**The problem:** Omitting every picture, output the records below exactly, please.

**Saved data entries:**

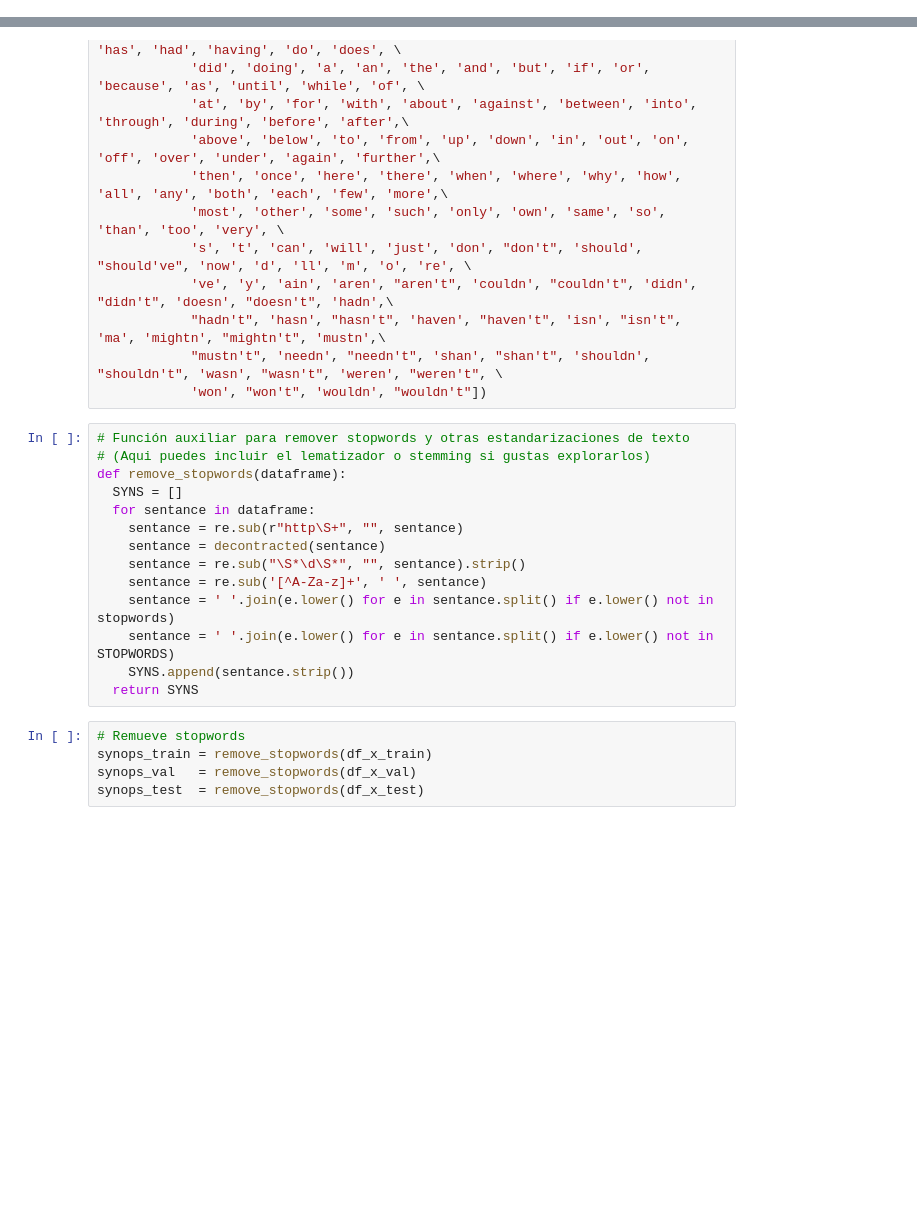
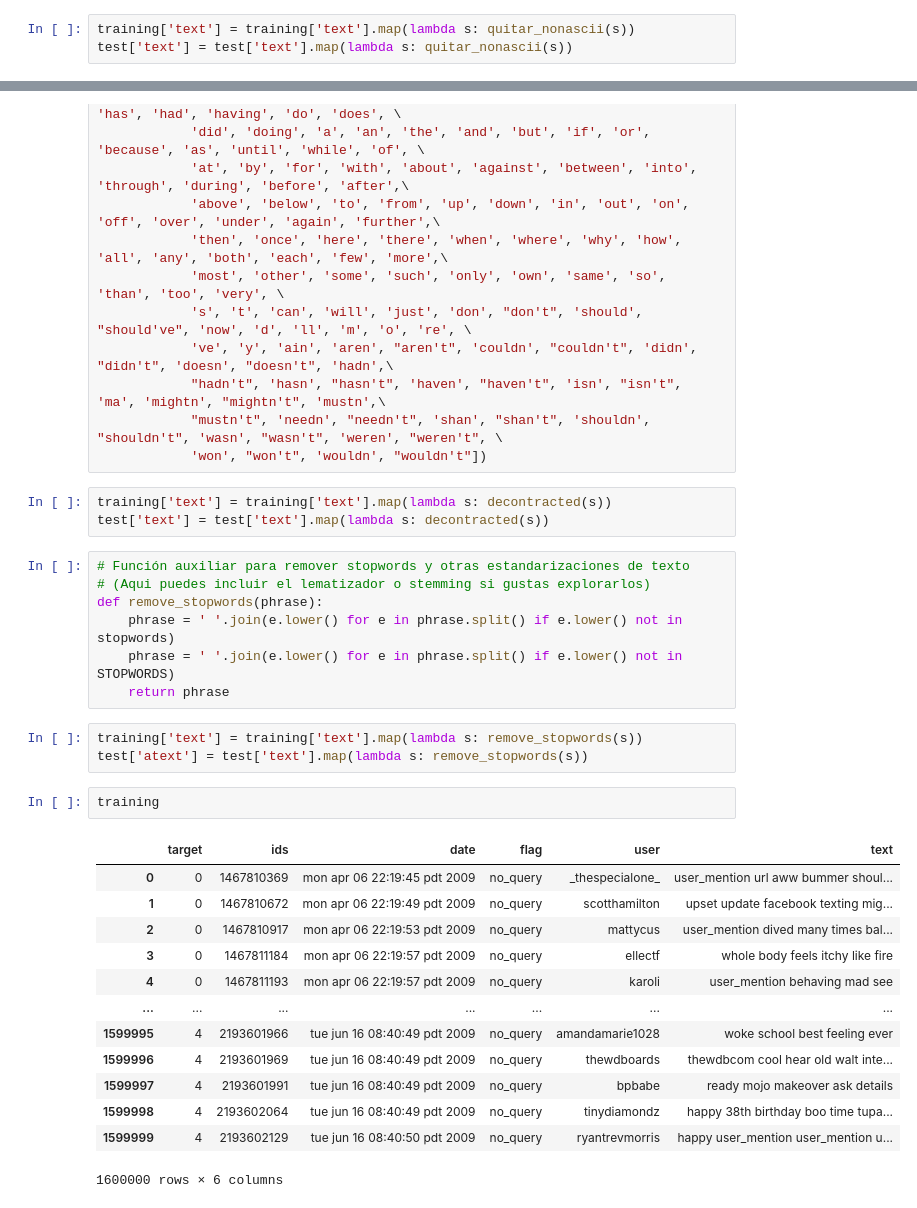
Before and after one commit to caroacostatovany/sentiment_analysis_tweets, a Jupyter notebook: notebooks/limpieza.ipynb, the cells around one changed output, grey strips where cells are left out. Cells and saved outputs as stored; diff of their text form; blank space fills up the shorter version.

```diff
--- a/notebooks/limpieza.ipynb
+++ b/notebooks/limpieza.ipynb
@@ -58,0 +188,3 @@ print("Revisamos si hay valores nulos en el set de pruebas\n", test.isna().sum()
+# %%
+training['text'] = training['text'].map(lambda s: quitar_nonascii(s))
+test['text'] = test['text'].map(lambda s: quitar_nonascii(s))
@@ -96,22 +229,32 @@ stopwords= set(['br', 'the', 'i', 'me', 'my', 'myself', 'we', 'our', 'ours', 'ou
             "hadn't", 'hasn', "hasn't", 'haven', "haven't", 'isn', "isn't", 'ma', 'mightn', "mightn't", 'mustn',\
             "mustn't", 'needn', "needn't", 'shan', "shan't", 'shouldn', "shouldn't", 'wasn', "wasn't", 'weren', "weren't", \
             'won', "won't", 'wouldn', "wouldn't"])
+# %%
+training['text'] = training['text'].map(lambda s: decontracted(s))
+test['text'] = test['text'].map(lambda s: decontracted(s))
 # %%
 # Función auxiliar para remover stopwords y otras estandarizaciones de texto
 # (Aqui puedes incluir el lematizador o stemming si gustas explorarlos)
-def remove_stopwords(dataframe):
-  SYNS = []
-  for sentance in dataframe:
-    sentance = re.sub(r"http\S+", "", sentance)
-    sentance = decontracted(sentance)
-    sentance = re.sub("\S*\d\S*", "", sentance).strip()
-    sentance = re.sub('[^A-Za-z]+', ' ', sentance)
-    sentance = ' '.join(e.lower() for e in sentance.split() if e.lower() not in stopwords)
-    sentance = ' '.join(e.lower() for e in sentance.split() if e.lower() not in STOPWORDS)
-    SYNS.append(sentance.strip())
-  return SYNS
+def remove_stopwords(phrase):
+    phrase = ' '.join(e.lower() for e in phrase.split() if e.lower() not in stopwords)
+    phrase = ' '.join(e.lower() for e in phrase.split() if e.lower() not in STOPWORDS)
+    return phrase
-# %%
-# Remueve stopwords
-synops_train = remove_stopwords(df_x_train)
-synops_val   = remove_stopwords(df_x_val)
-synops_test  = remove_stopwords(df_x_test)
+# %%
+training['text'] = training['text'].map(lambda s: remove_stopwords(s))
+test['atext'] = test['text'].map(lambda s: remove_stopwords(s))
+# %%
+training
+# %% [output]
+|  | target | ids | date | flag | user | text |
+| 0 | 0 | 1467810369 | mon apr 06 22:19:45 pdt 2009 | no_query | _thespecialone_ | user_mention url aww bummer shoul... |
+| 1 | 0 | 1467810672 | mon apr 06 22:19:49 pdt 2009 | no_query | scotthamilton | upset update facebook texting mig... |
+| 2 | 0 | 1467810917 | mon apr 06 22:19:53 pdt 2009 | no_query | mattycus | user_mention dived many times bal... |
+| 3 | 0 | 1467811184 | mon apr 06 22:19:57 pdt 2009 | no_query | ellectf | whole body feels itchy like fire |
+| 4 | 0 | 1467811193 | mon apr 06 22:19:57 pdt 2009 | no_query | karoli | user_mention behaving mad see |
+| ... | ... | ... | ... | ... | ... | ... |
+| 1599995 | 4 | 2193601966 | tue jun 16 08:40:49 pdt 2009 | no_query | amandamarie1028 | woke school best feeling ever |
+| 1599996 | 4 | 2193601969 | tue jun 16 08:40:49 pdt 2009 | no_query | thewdboards | thewdbcom cool hear old walt inte... |
+| 1599997 | 4 | 2193601991 | tue jun 16 08:40:49 pdt 2009 | no_query | bpbabe | ready mojo makeover ask details |
+| 1599998 | 4 | 2193602064 | tue jun 16 08:40:49 pdt 2009 | no_query | tinydiamondz | happy 38th birthday boo time tupa... |
+| 1599999 | 4 | 2193602129 | tue jun 16 08:40:50 pdt 2009 | no_query | ryantrevmorris | happy user_mention user_mention u... |
+1600000 rows × 6 columns
```
Also changed, not shown: parts of 41 cells of this notebook.
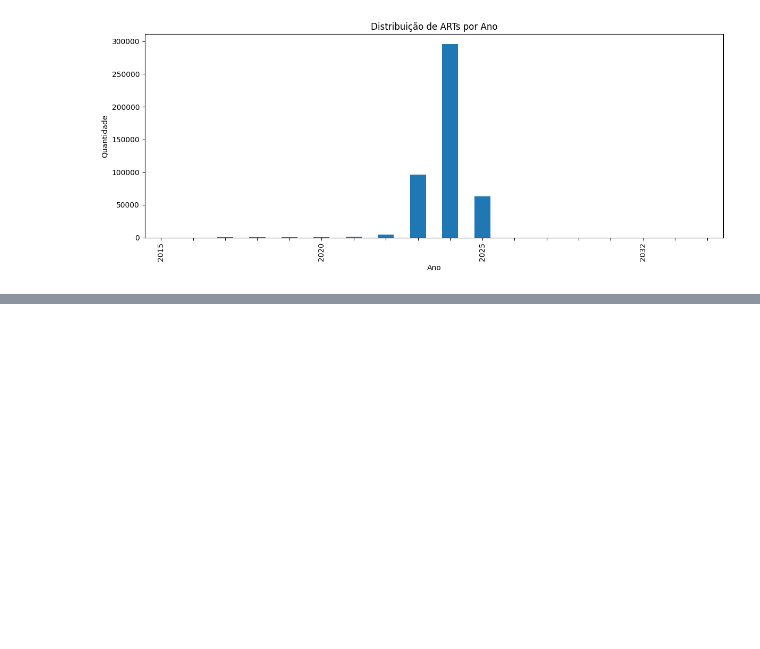
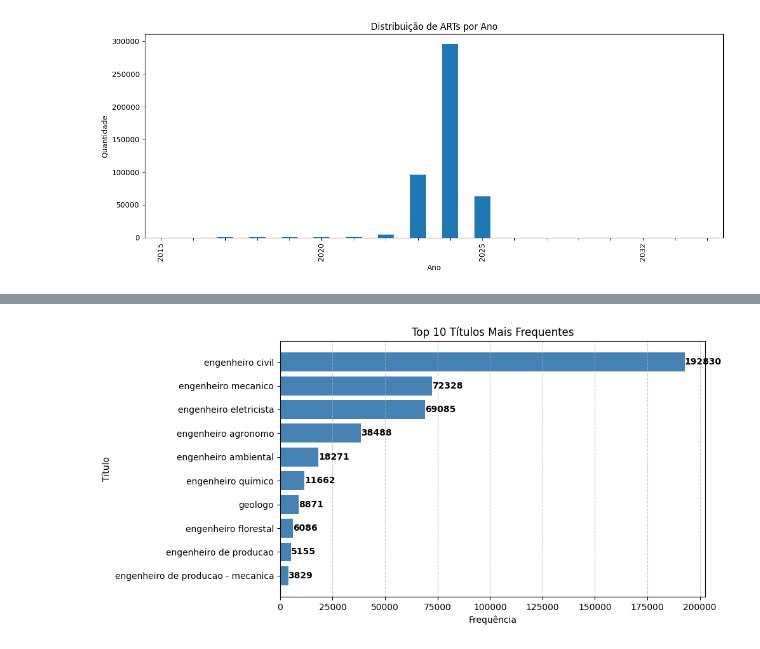
Before and after one commit to ProjPainelConstru/Outras-Bases, a Jupyter notebook: EDAarts.ipynb, the cells around one changed output, grey strips where cells are left out. Drawn from its saved outputs; the diff is of its cells as text; code cells hidden in the pictures; blank space fills up the shorter version.

```diff
--- a/EDAarts.ipynb
+++ b/EDAarts.ipynb
@@ -214 +273,23 @@ plt.show()
 [figure]
+# %%
+import matplotlib.pyplot as plt
+
+# Verificar os valores mais frequentes da coluna 'Title'
+top_titles = arts_data['Title'].value_counts().head(10)
+
+# Plotar gráfico de barras
+plt.figure(figsize=(10, 5))
+bars = plt.barh(top_titles.index[::-1], top_titles.values[::-1], color='steelblue')
+plt.title('Top 10 Títulos Mais Frequentes')
+plt.xlabel('Frequência')
+plt.ylabel('Título')
+plt.grid(axis='x', linestyle='--', alpha=0.7)
+
+# Adicionar os valores nas barras
+for i, v in enumerate(top_titles.values[::-1]):
+    plt.text(v + 1, i, str(v), va='center', fontweight='bold')
+
+plt.tight_layout()
+plt.show()
+# %% [output]
+[figure, added]
```
Also changed, not shown: parts of 8 cells of this notebook.
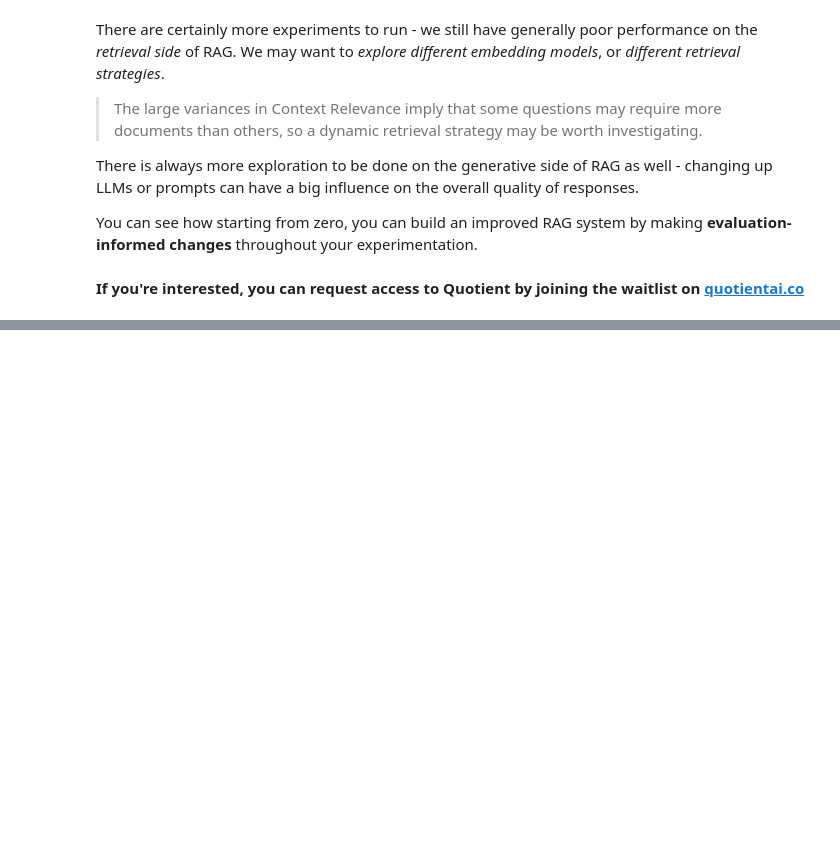
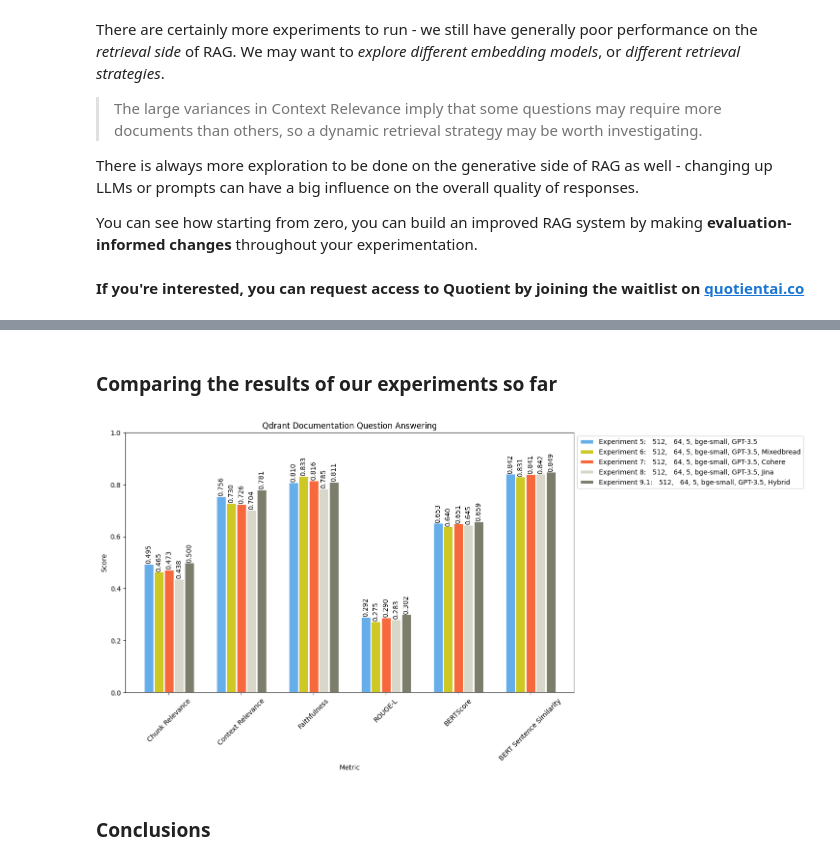
Before and after one commit to qdrant/qdrant-rag-eval, a Jupyter notebook: workshop-rag-eval-qdrant-quotient/notebook/quotient_qdrant_rag_eval_with_reranker.ipynb, the cells around one changed output, grey strips where cells are left out. Saved outputs shown, nothing was run; the diff lists cells and outputs as text; code cells hidden in the pictures; blank space fills up the shorter version.

```diff
--- a/workshop-rag-eval-qdrant-quotient/notebook/quotient_qdrant_rag_eval_with_reranker.ipynb
+++ b/workshop-rag-eval-qdrant-quotient/notebook/quotient_qdrant_rag_eval_with_reranker.ipynb
@@ -953,0 +1266,9 @@ You can see how starting from zero, you can build an improved RAG system by maki
+# %%
+HYBRID_FACTOR=0.4
+
+experiment_9 = run_eval(eval_df,
+                        collection_name=COLLECTION_NAME,
+                        doc_retrieval_function=get_hybrid_documents,
+                        recipe_id=recipe_gpt['id'],
+                        num_docs=num_docs,
+                        path=f"{COLLECTION_NAME}_{num_docs}_hybrid_gpt.csv")
@@ -953,0 +1291,27 @@ You can see how starting from zero, you can build an improved RAG system by maki
+# %% [markdown]
+### **Comparing the results of our experiments so far**
+# %%
+exp9 = ['Experiment 9.1:   512,   64, 5, bge-small, GPT-3.5, Hybrid'] + experiment_9[main_metrics].describe().loc['mean'].to_list()
+
+stats = pd.DataFrame([exp5, exp6, exp7, exp8, exp9], columns=['experiment']+main_metrics)
+stats = pd.pivot_table(stats, columns='experiment')
+stats = stats.loc[["Chunk Relevance","Context Relevance","Faithfulness","ROUGE-L","BERTScore","BERT Sentence Similarity"]]
+
+ax1 = stats.plot(kind='bar',
+                 figsize=(12,7),
+                 width=0.7, edgecolor="w", linewidth=2,
+                 ylim=[0,1],
+                 xlabel='Metric',
+                 ylabel="Score",
+                 title="Qdrant Documentation Question Answering",
+                 color=["#65AEEA","#CEC825","#F7693C","#D8D7CA","#7D7D6C"])
+
+ax1.legend(loc='upper left', bbox_to_anchor=(1, 1))
+ax1.tick_params(axis='x', rotation=45)
+
+for container in ax1.containers:
+  ax1.bar_label(container, fmt='%.3f', rotation=90)
+# %% [output]
+[figure, added]
+# %% [markdown]
+### **Conclusions**
```
Also changed, not shown: parts of 35 cells of this notebook, 1 other file.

**Solution:**
Before and after one commit to caroacostatovany/sentiment_analysis_tweets, a Jupyter notebook: notebooks/limpieza.ipynb, the cells around one changed output, grey strips where cells are left out. Cells and saved outputs as stored; diff of their text form; blank space fills up the shorter version.

```diff
--- a/notebooks/limpieza.ipynb
+++ b/notebooks/limpieza.ipynb
@@ -58,0 +188,3 @@ print("Revisamos si hay valores nulos en el set de pruebas\n", test.isna().sum()
+# %%
+training['text'] = training['text'].map(lambda s: quitar_nonascii(s))
+test['text'] = test['text'].map(lambda s: quitar_nonascii(s))
@@ -96,22 +229,32 @@ stopwords= set(['br', 'the', 'i', 'me', 'my', 'myself', 'we', 'our', 'ours', 'ou
             "hadn't", 'hasn', "hasn't", 'haven', "haven't", 'isn', "isn't", 'ma', 'mightn', "mightn't", 'mustn',\
             "mustn't", 'needn', "needn't", 'shan', "shan't", 'shouldn', "shouldn't", 'wasn', "wasn't", 'weren', "weren't", \
             'won', "won't", 'wouldn', "wouldn't"])
+# %%
+training['text'] = training['text'].map(lambda s: decontracted(s))
+test['text'] = test['text'].map(lambda s: decontracted(s))
 # %%
 # Función auxiliar para remover stopwords y otras estandarizaciones de texto
 # (Aqui puedes incluir el lematizador o stemming si gustas explorarlos)
-def remove_stopwords(dataframe):
-  SYNS = []
-  for sentance in dataframe:
-    sentance = re.sub(r"http\S+", "", sentance)
-    sentance = decontracted(sentance)
-    sentance = re.sub("\S*\d\S*", "", sentance).strip()
-    sentance = re.sub('[^A-Za-z]+', ' ', sentance)
-    sentance = ' '.join(e.lower() for e in sentance.split() if e.lower() not in stopwords)
-    sentance = ' '.join(e.lower() for e in sentance.split() if e.lower() not in STOPWORDS)
-    SYNS.append(sentance.strip())
-  return SYNS
+def remove_stopwords(phrase):
+    phrase = ' '.join(e.lower() for e in phrase.split() if e.lower() not in stopwords)
+    phrase = ' '.join(e.lower() for e in phrase.split() if e.lower() not in STOPWORDS)
+    return phrase
-# %%
-# Remueve stopwords
-synops_train = remove_stopwords(df_x_train)
-synops_val   = remove_stopwords(df_x_val)
-synops_test  = remove_stopwords(df_x_test)
+# %%
+training['text'] = training['text'].map(lambda s: remove_stopwords(s))
+test['atext'] = test['text'].map(lambda s: remove_stopwords(s))
+# %%
+training
+# %% [output]
+|  | target | ids | date | flag | user | text |
+| 0 | 0 | 1467810369 | mon apr 06 22:19:45 pdt 2009 | no_query | _thespecialone_ | user_mention url aww bummer shoul... |
+| 1 | 0 | 1467810672 | mon apr 06 22:19:49 pdt 2009 | no_query | scotthamilton | upset update facebook texting mig... |
+| 2 | 0 | 1467810917 | mon apr 06 22:19:53 pdt 2009 | no_query | mattycus | user_mention dived many times bal... |
+| 3 | 0 | 1467811184 | mon apr 06 22:19:57 pdt 2009 | no_query | ellectf | whole body feels itchy like fire |
+| 4 | 0 | 1467811193 | mon apr 06 22:19:57 pdt 2009 | no_query | karoli | user_mention behaving mad see |
+| ... | ... | ... | ... | ... | ... | ... |
+| 1599995 | 4 | 2193601966 | tue jun 16 08:40:49 pdt 2009 | no_query | amandamarie1028 | woke school best feeling ever |
+| 1599996 | 4 | 2193601969 | tue jun 16 08:40:49 pdt 2009 | no_query | thewdboards | thewdbcom cool hear old walt inte... |
+| 1599997 | 4 | 2193601991 | tue jun 16 08:40:49 pdt 2009 | no_query | bpbabe | ready mojo makeover ask details |
+| 1599998 | 4 | 2193602064 | tue jun 16 08:40:49 pdt 2009 | no_query | tinydiamondz | happy 38th birthday boo time tupa... |
+| 1599999 | 4 | 2193602129 | tue jun 16 08:40:50 pdt 2009 | no_query | ryantrevmorris | happy user_mention user_mention u... |
+1600000 rows × 6 columns
```
Also changed, not shown: parts of 41 cells of this notebook.
Before and after one commit to ProjPainelConstru/Outras-Bases, a Jupyter notebook: EDAarts.ipynb, the cells around one changed output, grey strips where cells are left out. Drawn from its saved outputs; the diff is of its cells as text; code cells hidden in the pictures; blank space fills up the shorter version.

```diff
--- a/EDAarts.ipynb
+++ b/EDAarts.ipynb
@@ -214 +273,23 @@ plt.show()
 [figure]
+# %%
+import matplotlib.pyplot as plt
+
+# Verificar os valores mais frequentes da coluna 'Title'
+top_titles = arts_data['Title'].value_counts().head(10)
+
+# Plotar gráfico de barras
+plt.figure(figsize=(10, 5))
+bars = plt.barh(top_titles.index[::-1], top_titles.values[::-1], color='steelblue')
+plt.title('Top 10 Títulos Mais Frequentes')
+plt.xlabel('Frequência')
+plt.ylabel('Título')
+plt.grid(axis='x', linestyle='--', alpha=0.7)
+
+# Adicionar os valores nas barras
+for i, v in enumerate(top_titles.values[::-1]):
+    plt.text(v + 1, i, str(v), va='center', fontweight='bold')
+
+plt.tight_layout()
+plt.show()
+# %% [output]
+[figure, added]
```
Also changed, not shown: parts of 8 cells of this notebook.
Before and after one commit to qdrant/qdrant-rag-eval, a Jupyter notebook: workshop-rag-eval-qdrant-quotient/notebook/quotient_qdrant_rag_eval_with_reranker.ipynb, the cells around one changed output, grey strips where cells are left out. Saved outputs shown, nothing was run; the diff lists cells and outputs as text; code cells hidden in the pictures; blank space fills up the shorter version.

```diff
--- a/workshop-rag-eval-qdrant-quotient/notebook/quotient_qdrant_rag_eval_with_reranker.ipynb
+++ b/workshop-rag-eval-qdrant-quotient/notebook/quotient_qdrant_rag_eval_with_reranker.ipynb
@@ -953,0 +1266,9 @@ You can see how starting from zero, you can build an improved RAG system by maki
+# %%
+HYBRID_FACTOR=0.4
+
+experiment_9 = run_eval(eval_df,
+                        collection_name=COLLECTION_NAME,
+                        doc_retrieval_function=get_hybrid_documents,
+                        recipe_id=recipe_gpt['id'],
+                        num_docs=num_docs,
+                        path=f"{COLLECTION_NAME}_{num_docs}_hybrid_gpt.csv")
@@ -953,0 +1291,27 @@ You can see how starting from zero, you can build an improved RAG system by maki
+# %% [markdown]
+### **Comparing the results of our experiments so far**
+# %%
+exp9 = ['Experiment 9.1:   512,   64, 5, bge-small, GPT-3.5, Hybrid'] + experiment_9[main_metrics].describe().loc['mean'].to_list()
+
+stats = pd.DataFrame([exp5, exp6, exp7, exp8, exp9], columns=['experiment']+main_metrics)
+stats = pd.pivot_table(stats, columns='experiment')
+stats = stats.loc[["Chunk Relevance","Context Relevance","Faithfulness","ROUGE-L","BERTScore","BERT Sentence Similarity"]]
+
+ax1 = stats.plot(kind='bar',
+                 figsize=(12,7),
+                 width=0.7, edgecolor="w", linewidth=2,
+                 ylim=[0,1],
+                 xlabel='Metric',
+                 ylabel="Score",
+                 title="Qdrant Documentation Question Answering",
+                 color=["#65AEEA","#CEC825","#F7693C","#D8D7CA","#7D7D6C"])
+
+ax1.legend(loc='upper left', bbox_to_anchor=(1, 1))
+ax1.tick_params(axis='x', rotation=45)
+
+for container in ax1.containers:
+  ax1.bar_label(container, fmt='%.3f', rotation=90)
+# %% [output]
+[figure, added]
+# %% [markdown]
+### **Conclusions**
```
Also changed, not shown: parts of 35 cells of this notebook, 1 other file.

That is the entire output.